TASK STATEMENT: Return every entry below word for word and leave out any picture.

:: PROVIDED DATA

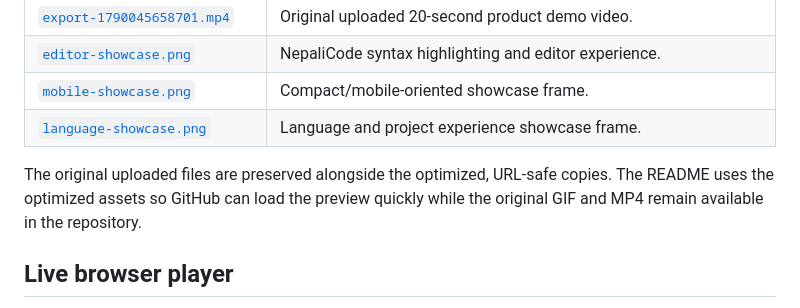
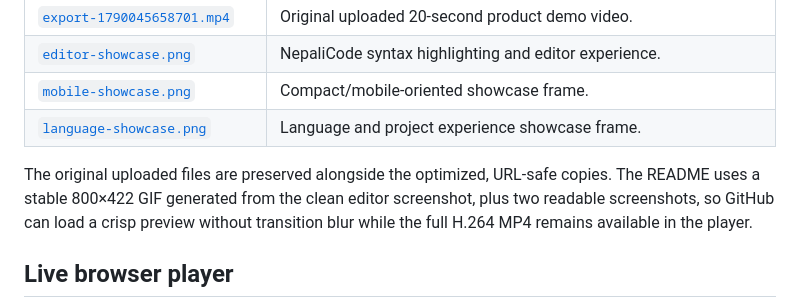
Before and after one commit to DiwasKhatri07/NepaliLang, a Markdown page: showcase/README.md, the part around the change. Drawn GitHub-style.

Commit message:
docs: improve README showcase media quality

```diff
--- a/showcase/README.md
+++ b/showcase/README.md
@@ -15,7 +15,7 @@ This folder contains the visual assets used in the repository README and GitHub
 | [`mobile-showcase.png`](mobile-showcase.png) | Compact/mobile-oriented showcase frame. |
 | [`language-showcase.png`](language-showcase.png) | Language and project experience showcase frame. |
 
-The original uploaded files are preserved alongside the optimized, URL-safe copies. The README uses the optimized assets so GitHub can load the preview quickly while the original GIF and MP4 remain available in the repository.
+The original uploaded files are preserved alongside the optimized, URL-safe copies. The README uses a stable 800×422 GIF generated from the clean editor screenshot, plus two readable screenshots, so GitHub can load a crisp preview without transition blur while the full H.264 MP4 remains available in the player.
 
 ## Live browser player
 
```
Also changed, not shown: README.md (+5 -0 lines), docs/showcase/nepalicode-video-poster.jpg, showcase/nepalicode-video-poster.jpg, 4 other files.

::::

EXERCISE ANSWER:
Before and after one commit to DiwasKhatri07/NepaliLang, a Markdown page: showcase/README.md, the part around the change. Drawn GitHub-style.

Commit message:
docs: improve README showcase media quality

```diff
--- a/showcase/README.md
+++ b/showcase/README.md
@@ -15,7 +15,7 @@ This folder contains the visual assets used in the repository README and GitHub
 | [`mobile-showcase.png`](mobile-showcase.png) | Compact/mobile-oriented showcase frame. |
 | [`language-showcase.png`](language-showcase.png) | Language and project experience showcase frame. |
 
-The original uploaded files are preserved alongside the optimized, URL-safe copies. The README uses the optimized assets so GitHub can load the preview quickly while the original GIF and MP4 remain available in the repository.
+The original uploaded files are preserved alongside the optimized, URL-safe copies. The README uses a stable 800×422 GIF generated from the clean editor screenshot, plus two readable screenshots, so GitHub can load a crisp preview without transition blur while the full H.264 MP4 remains available in the player.
 
 ## Live browser player
 
```
Also changed, not shown: README.md (+5 -0 lines), docs/showcase/nepalicode-video-poster.jpg, showcase/nepalicode-video-poster.jpg, 4 other files.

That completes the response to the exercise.